“Hey, man, I don’t know what that means,” said Gregory Porter, smiling from ear to ear. “I am just trying to perform and further my career. It all about enjoying life. I was talking to somebody the other day who said the same thing, but, hey I don’t pay much attention to that. I feel blessed. I am working. But, Jon Hendricks is still alive! So, how can I be the hottest cat out here!’
The first thing that impresses you about the Grammy-nominated vocalist Gregory Porter is his humility and his great big smile. He also has a very peaceful, assured nature about himself. We talked in the afternoon, during a sound check on May 25, 2013, a beautiful partly sunny pleasant day, in flower-filled Charleston, on the lawn of Cistern Yard, on the campus of the College Of Charleston, while his extremely tight band (Chip Crawford, piano; Yosuke Sato, saxophone; Aaron James, bass; and Emanuel Harrold, drums) smoked and made beautiful music.

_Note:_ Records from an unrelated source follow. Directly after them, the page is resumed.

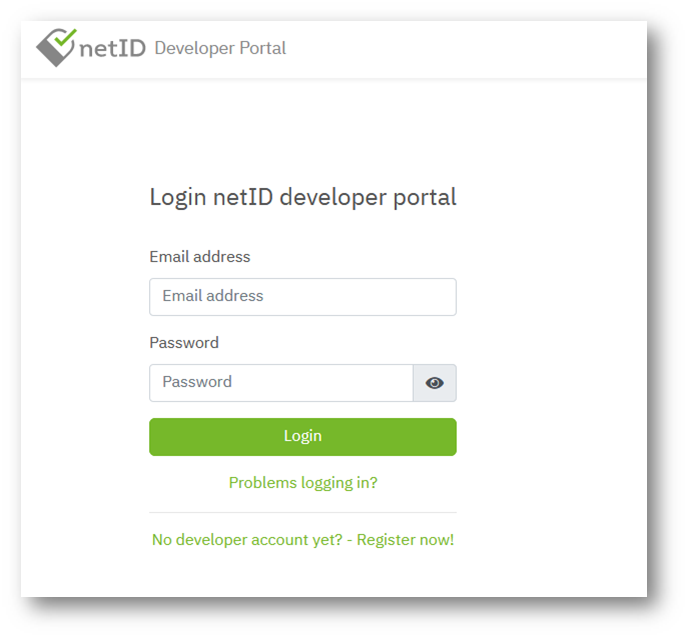
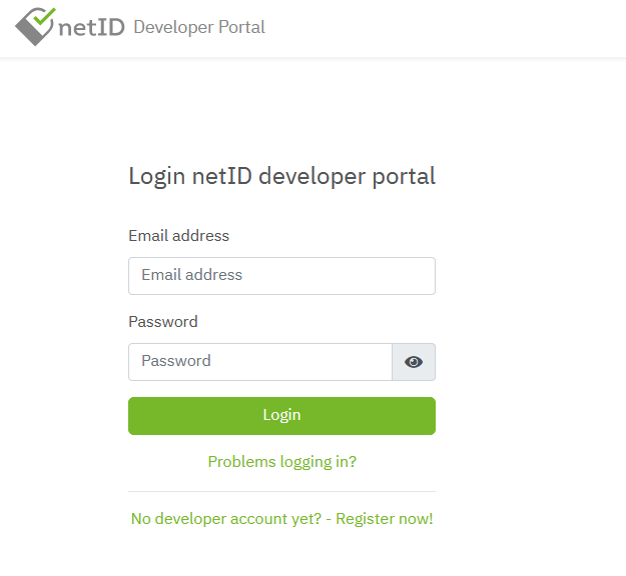
Deployed c278211 with MkDocs version: 1.0.4

diff --git a/stylesheets/extra.css b/stylesheets/extra.css
@@ -130,3 +130,8 @@ html .md-footer-meta.md-typeset a:focus, html .md-footer-meta.md-typeset a:hover
 .md-typeset .admonition.info, .md-typeset .admonition.todo, .md-typeset details.info, .md-typeset details.todo {
   border-left-color:#76b82a;
 }
+
+img {
+  border-style:none;
+  box-shadow: 0 4px 8px 0 rgba(0, 0, 0, 0.2), 0 6px 20px 0 rgba(0, 0, 0, 0.19);
+  }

“This is band that came out of the jam sessions at St. Nick’s Pub in Harlem,” he said. “We have played so much together that it was only natural that when things started happening for me that I would use them. We know each other so well. I love what they all do. And Chip he knows what I like. He’s got that feeling! He knows how to connect Coltrane, the church and rhythm and blues. It’s a good feeling when I’m performing with this band. The time at St. Nick’s Pub was so special. So many nice memories of all night sessions. Once Wynton (Marsalis) came through and jammed with us for three hours. This band is what it is because of the good times we had at St. Nick’s Pub in Harlem.”

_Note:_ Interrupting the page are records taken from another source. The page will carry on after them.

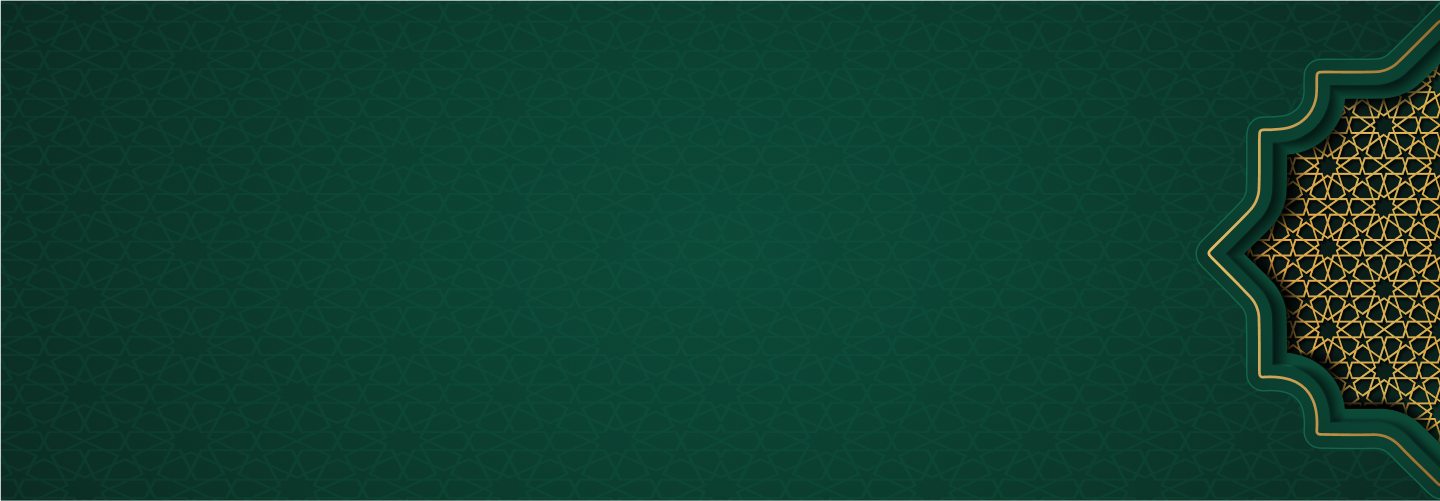
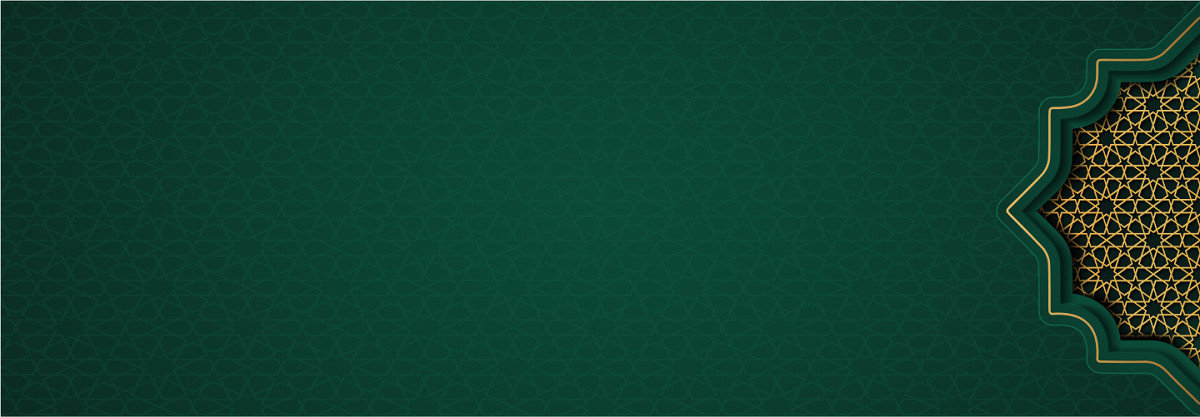
Invest page FAQ section added with responsive, Islamic page hero section done with responsive, capbay islamic done with responsive

Changed region(s): [[0.8942, 0.1871, 1.0, 0.8417]]

diff --git a/src/pages/investment-islamic/InvestmentIslamicHero.jsx b/src/pages/investment-islamic/InvestmentIslamicHero.jsx
@@ -1,0 +1,46 @@
+import { TbHeadset } from "react-icons/tb";
+import HeroBg from "../../assets/InvestIslamicHero.png";
+import Heading1 from "../../components/Heading1";
+import Heading2 from "../../components/Heading2";
+import IconButton from "../../components/IconButton";
+import PrimaryButton from "../../components/PrimaryButton";
+import SmallText from "../../components/SmallText";
+import Title from "../../components/Title";
+import Sheild from "../../icon/Sheild";
+import SectionLayout from "../../ui/SectionLayout";
+function InvestmentIslamicHero() {
+  return (
+    <div
+      className="bg-cover bg-right w-full tab:h-[450px]"
+      style={{ backgroundImage: `url(${HeroBg})` }}
+    >
+      <SectionLayout bg={"transparent"}>
+        <div className="w-3/5">
+          <Heading2 color={"text-white"}>FINTECH P2P Islamic</Heading2>
+          <Heading1 color={"text-[#4abc40]"}>
+            Shariah Option Available Now!
+          </Heading1>
+        </div>
+        <div className="w-3/4 sm:w-5/6 tab:w-3/5 py-5">
+          <Title color={"white"}>
+            Invest Responsibly, Aligning Beliefs with Smart Investment
+          </Title>
+          <div className="flex gap-2 items-center">
+            <Sheild />
+            <SmallText color={`[#4abc40]`}>
+              Regulated by Securities Commission Bangladesh
+            </SmallText>
+          </div>
+        </div>
+        <div className="flex gap-4 py-6 items-center">
+          <PrimaryButton bg={`accent`}>invest now</PrimaryButton>
+          <IconButton text={"contact us"} bg={`accent`}>
+            <TbHeadset className="font-semibold text-lg" />
+          </IconButton>
+        </div>
+      </SectionLayout>
+    </div>
+  );
+}
+
+export default InvestmentIslamicHero;

diff --git a/src/pages/investment-islamic/CapBayP2P.jsx b/src/pages/investment-islamic/CapBayP2P.jsx
@@ -1,0 +1,41 @@
+import SectionLayout from "../../ui/SectionLayout";
+import Peer from "../../assets/peer.png";
+import SubTitle from "../../components/SubTitle";
+import Text from "../../components/Text";
+
+function CapBayP2P() {
+  return (
+    <SectionLayout>
+      <div className="w-full flex flex-wrap sm:flex-nowrap items-center py-5 tab:py-8 px-4 tab:px-0">
+        <div className="bg-white shadow-allSide shadow-gray-200 rounded-md w-full sm:w-1/3 px-6 mb-4 sm:mb-0 sm:px-0">
+          <img
+            src={Peer}
+            alt="peer illustrator"
+            className="object-cover rounded-md m-auto"
+          />
+        </div>
+        <div className="w-full sm:w-2/3 flex justify-end">
+          <div className="px-2 sm:px-8 tab:px-0 tab:w-5/6">
+            <SubTitle
+              align={"text-center sm:text-left"}
+              color={`text-[#0c6304]`}
+            >
+              CapBay P2P Islamic
+            </SubTitle>
+            <Text align={"text-center sm:text-left"} padding={"py-2"}>
+              Your preferred P2P platform now offers a fully automated
+              Shariah-compliant option!
+            </Text>
+            <Text align={"text-center sm:text-left"} padding={"py-2"}>
+              Begin your investment journey with CapBay P2P Islamic today for a
+              fully Shariah-compliant portfolio aligned with ethical financial
+              principles and competitive returns.
+            </Text>
+          </div>
+        </div>
+      </div>
+    </SectionLayout>
+  );
+}
+
+export default CapBayP2P;

diff --git a/src/ui/Home/WhyFintech.jsx b/src/ui/Home/WhyFintech.jsx
@@ -26,7 +26,11 @@ function WhyFintech() {
                 <Webhook />
               </div>
             </div>
-            <Heading2 align={"text-center"} color={"white"} padding={"pt-2"}>
+            <Heading2
+              align={"text-center"}
+              color={"text-white"}
+              padding={"pt-2"}
+            >
               Technology-Driven
             </Heading2>
             <Text align={"text-center"} color={"white"} padding={"py-2"}>
@@ -41,7 +45,11 @@ function WhyFintech() {
                 <CircleThreePlus />
               </div>
             </div>
-            <Heading2 align={"text-center"} color={"white"} padding={"pt-2"}>
+            <Heading2
+              align={"text-center"}
+              color={"text-white"}
+              padding={"pt-2"}
+            >
               Trade-Related Assets
             </Heading2>
             <Text align={"text-center"} color={"white"} padding={"py-2"}>
@@ -55,7 +63,11 @@ function WhyFintech() {
                 <Elements />
               </div>
             </div>
-            <Heading2 align={"text-center"} color={"white"} padding={"pt-2"}>
+            <Heading2
+              align={"text-center"}
+              color={"text-white"}
+              padding={"pt-2"}
+            >
               Multi-Funder
             </Heading2>
             <Text align={"text-center"} color={"white"} padding={"py-2"}>

diff --git a/src/pages/investment/InvestProfiles.jsx b/src/pages/investment/InvestProfiles.jsx
@@ -21,7 +21,7 @@ function InvestProfiles() {
         </div>
         <div className="w-full sm:w-1/2 flex flex-col gap-4 justify-between h-full flex-1">
           <div className="bg-primary/10 rounded-md p-2.5 tab:px-6 tab:py-4">
-            <SubTitle padding={"py-0 tab:py-1"} color={"primary"}>
+            <SubTitle padding={"py-0 tab:py-1"} color={"text-primary"}>
               Conservative
             </SubTitle>
             <SubHeading font={"normal"}>
@@ -30,7 +30,7 @@ function InvestProfiles() {
             </SubHeading>
           </div>
           <div className="bg-primary/10 rounded-md p-2.5 tab:px-6 tab:py-4">
-            <SubTitle padding={"py-0 tab:py-1"} color={"primary"}>
+            <SubTitle padding={"py-0 tab:py-1"} color={"text-primary"}>
               Moderate
             </SubTitle>
             <SubHeading font={"normal"}>
@@ -38,7 +38,7 @@ function InvestProfiles() {
             </SubHeading>
           </div>
           <div className="bg-primary/10 rounded-md p-2.5 tab:px-6 tab:py-4">
-            <SubTitle padding={"py-0 tab:py-1"} color={"primary"}>
+            <SubTitle padding={"py-0 tab:py-1"} color={"text-primary"}>
               Aggressive
             </SubTitle>
             <SubHeading font={"normal"}>

diff --git a/src/pages/investment/SeamlessInvesting.jsx b/src/pages/investment/SeamlessInvesting.jsx
@@ -24,7 +24,7 @@ function SeamlessInvesting() {
               <CheckSquare />
             </div>
             <div>
-              <SubTitle padding={"py-0 sm:py-1"} color={"primary"}>
+              <SubTitle padding={"py-0 sm:py-1"} color={"text-primary"}>
                 Top up money
               </SubTitle>
               <SubHeading font={"normal"}>
@@ -37,7 +37,7 @@ function SeamlessInvesting() {
               <CheckSquare />
             </div>
             <div>
-              <SubTitle padding={"py-0 sm:py-1"} color={"primary"}>
+              <SubTitle padding={"py-0 sm:py-1"} color={"text-primary"}>
                 Select Auto Invest profile
               </SubTitle>
               <SubHeading font={"normal"}>
@@ -51,7 +51,7 @@ function SeamlessInvesting() {
               <CheckSquare />
             </div>
             <div>
-              <SubTitle padding={"py-0 sm:py-1"} color={"primary"}>
+              <SubTitle padding={"py-0 sm:py-1"} color={"text-primary"}>
                 Enjoy your returns
               </SubTitle>
               <SubHeading font={"normal"}>

diff --git a/src/pages/investment/Investment.jsx b/src/pages/investment/Investment.jsx
@@ -1,4 +1,8 @@
+import SubHeading from "../../components/SubHeading";
+import Title from "../../components/Title";
 import BlogContainer from "../../ui/BlogContainer";
+import FAQContainer from "../../ui/Home/FAQContainer";
+import SectionLayout from "../../ui/SectionLayout";
 import InvestmentHero from "./InvestmentHero";
 import InvestProfiles from "./InvestProfiles";
 import PeerToPeer from "./PeerToPeer";
@@ -14,6 +18,15 @@ function Investment() {
       <InvestProfiles />
       <SeamlessInvesting />
       <BlogContainer />
+      <SectionLayout>
+        <div className="w-11/12 tab:w-3/5 laptop:w-1/2 m-auto py-6">
+          <Title align={"text-center"}>Questions? We’re here to help</Title>
+          <SubHeading align={"text-center"} font={"normal"}>
+            Read our Frequently Asked Questions (FAQ) here:
+          </SubHeading>
+        </div>
+        <FAQContainer />
+      </SectionLayout>
     </>
   );
 }

diff --git a/src/components/PrimaryButton.jsx b/src/components/PrimaryButton.jsx
@@ -1,8 +1,12 @@
 import { GoArrowDownRight } from "react-icons/go";
 
-function PrimaryButton({ children }) {
+function PrimaryButton({ children, bg }) {
   return (
-    <button className="capitalize flex gap-2 items-center py-2 px-4 text-white bg-primary rounded-md text-sm sm:text-15[px] tab:text-base font-semibold">
+    <button
+      className={`capitalize flex gap-2 items-center py-2 px-4 text-white ${
+        bg ? `bg-${bg}` : "bg-primary"
+      } rounded-md text-sm sm:text-15[px] tab:text-base font-semibold`}
+    >
       <p>{children}</p>
       <GoArrowDownRight className="font-semibold text-lg" />
     </button>

diff --git a/src/components/IconButton.jsx b/src/components/IconButton.jsx
@@ -1,6 +1,10 @@
-function IconButton({ children, text }) {
+function IconButton({ children, text, bg }) {
   return (
-    <button className=" capitalize flex gap-2 items-center py-2 px-4 text-white bg-primary rounded-md text-sm sm:text-15[px] tab:text-base font-semibold">
+    <button
+      className={`capitalize flex gap-2 items-center py-2 px-4 text-white ${
+        bg ? `bg-${bg}` : "bg-primary"
+      } rounded-md text-sm sm:text-15[px] tab:text-base font-semibold`}
+    >
       <p>{text}</p>
       {children}
     </button>

diff --git a/src/ui/Home/ContactFAQ.jsx b/src/ui/Home/ContactFAQ.jsx
@@ -13,7 +13,7 @@ function ContactFAQ() {
         <div className="w-full tab:w-1/2 ">
           <Title align={"text-center tab:text-left"}>Questions?</Title>
           <div className="w-5/6 m-auto tab:m-0 pb-4 tab:pb-0">
-            <Heading1 align={"text-center tab:text-left"} color={"black"}>
+            <Heading1 align={"text-center tab:text-left"} color={"text-black"}>
               We&apos;re here to help
             </Heading1>
             <Text padding={"py-4"} align={"text-center tab:text-left"}>

diff --git a/src/pages/investment-islamic/InvestmentIslamic.jsx b/src/pages/investment-islamic/InvestmentIslamic.jsx
@@ -1,10 +1,12 @@
-import HeroBg from "../../assets/InvestIslamicHero.png";
+import CapBayP2P from "./CapBayP2P";
+import InvestmentIslamicHero from "./InvestmentIslamicHero";
+
 function InvestmentIslamic() {
   return (
-    <div
-      className="bg-cover w-full h-[400px]"
-      style={{ backgroundImage: `url(${HeroBg})` }}
-    ></div>
+    <>
+      <InvestmentIslamicHero />
+      <CapBayP2P />
+    </>
   );
 }
 

diff --git a/src/components/Heading2.jsx b/src/components/Heading2.jsx
@@ -1,7 +1,7 @@
 function Heading2({ children, color, align, padding }) {
   return (
     <h2
-      className={`${color ? `text-${color}` : "text-titleColor"} ${
+      className={`${color ? `${color}` : "text-titleColor"} ${
         align ? `${align}` : "text-left"
       } ${
         padding ? `${padding}` : "py-1"

diff --git a/src/components/Heading1.jsx b/src/components/Heading1.jsx
@@ -1,7 +1,7 @@
 function Heading1({ children, color, align, padding }) {
   return (
     <h1
-      className={`${color ? `text-${color}` : "text-primary"} ${
+      className={`${color ? `${color}` : "text-primary"} ${
         align ? `${align}` : "text-left"
       } ${
         padding ? `${padding}` : "py-1"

He added that the St. Nick’s experience was the inspiration for the tune “On My Way To Harlem.” All of his original compositions seemed to have a subtle, sometimes not subtle,uplifting,consciousness-lifting message to them and “On My Way To Harlem” is no exception.
“I write from experience, telling stories about life,” Porter said. “For instance, my composition ‘Pretty’ (on the recording Water) is based on a brown-eyed girl I used to date who did cook lentils and rice with spices. I just sing about what I know.”

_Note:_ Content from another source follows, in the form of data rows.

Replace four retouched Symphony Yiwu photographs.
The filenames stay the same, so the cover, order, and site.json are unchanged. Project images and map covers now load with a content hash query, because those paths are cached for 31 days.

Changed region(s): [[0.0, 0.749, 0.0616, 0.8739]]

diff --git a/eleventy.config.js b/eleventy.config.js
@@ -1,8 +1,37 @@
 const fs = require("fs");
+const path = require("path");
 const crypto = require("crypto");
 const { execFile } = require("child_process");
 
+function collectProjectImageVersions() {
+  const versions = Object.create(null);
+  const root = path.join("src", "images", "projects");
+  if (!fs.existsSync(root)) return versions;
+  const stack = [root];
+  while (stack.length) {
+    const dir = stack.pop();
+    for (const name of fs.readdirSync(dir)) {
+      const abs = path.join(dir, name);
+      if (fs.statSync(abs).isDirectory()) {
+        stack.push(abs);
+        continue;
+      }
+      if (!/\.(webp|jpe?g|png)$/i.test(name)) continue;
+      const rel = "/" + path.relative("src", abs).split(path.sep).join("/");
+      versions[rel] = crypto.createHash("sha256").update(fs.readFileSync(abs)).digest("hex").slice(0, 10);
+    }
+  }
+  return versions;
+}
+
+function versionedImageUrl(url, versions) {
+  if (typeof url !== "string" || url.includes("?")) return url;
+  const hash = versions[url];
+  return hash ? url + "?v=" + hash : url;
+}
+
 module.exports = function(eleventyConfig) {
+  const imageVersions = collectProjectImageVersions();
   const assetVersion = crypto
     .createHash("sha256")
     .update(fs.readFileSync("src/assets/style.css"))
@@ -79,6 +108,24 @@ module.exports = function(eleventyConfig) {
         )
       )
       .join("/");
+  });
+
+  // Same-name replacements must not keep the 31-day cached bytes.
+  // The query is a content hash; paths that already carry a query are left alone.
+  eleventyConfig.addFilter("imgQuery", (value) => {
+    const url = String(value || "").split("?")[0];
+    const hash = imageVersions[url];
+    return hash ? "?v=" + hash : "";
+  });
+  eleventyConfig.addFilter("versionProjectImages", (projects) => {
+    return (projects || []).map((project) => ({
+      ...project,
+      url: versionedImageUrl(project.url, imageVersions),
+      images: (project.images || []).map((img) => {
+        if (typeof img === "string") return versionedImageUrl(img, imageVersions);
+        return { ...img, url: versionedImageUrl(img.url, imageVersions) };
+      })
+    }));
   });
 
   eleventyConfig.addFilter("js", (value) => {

Porter, a Los Angeles native, who grew up in Bakersfield, California, is the son of parents who were both ministers, as well as his grandfather. He practically grew up in the church, and his concert that evening felt almost like a spirited church service. It was most definitely a healing session that had the audience giving up serious, sustained applause after every tune. His band served them well. The bassist, Aaron Moore supplied a righteous bottom, and tasteful licks throughout, especially on the earthy rendition of Nat Adderley’s “Work Song.”
Chip Crawford, also known in Triangle North Carolina (he is Raleigh,North Carolina native), as “White Lightning” was not only exceptional and tasteful when Porter was singing, but, his solos were superb, going from McCoy Tyner-like clusters to soft, sweet sounds ala Oscar Peterson or Bill Evans. Crawford is without question a talent that deserves wider recognition and has a dynamic style that is his and his alone. He was highly hip when he backed up Gregory on a brilliant. soulful, sweet, thought-provoking interpretation of “Skylark.” There was also very loud, spirited applause when the Japanese saxophonist Yosuke Sato blew like it was his last day on earth. He sounded a great deal like the master alto saxophonist Art Pepper. Sato’s sound also resembled Charlie Parker and was a supreme pleasure to the ear. The crowd loved him, as well as the fine, hard-hiiting, on point drummer St. Louis native Emanuel Harrold, who was especially the perfect time keeper on Porter’s “Be Good.”
What a band and what a wonderful night of music under the clear
Charleston, South Carolina skies! Porter did a flawless set of mostly his originals, and included a new composition from his upcoming Blue Note release, scheduled to come out in September 2013. The concert was a night to remember because it was obvious that Porter connected with the people on the grounds who roared and made big noise when the
last tune, “1960 What?” was finished. Several of them rushed backstage to compliment Gregory and the band members. There were smiles galore and proved that Spoleto is the place to be if you need a little healing on a blissful evening. Great show from a fantastic band in a very receptive warm setting in a town that is known for culture, arts music and for letting the good times roll!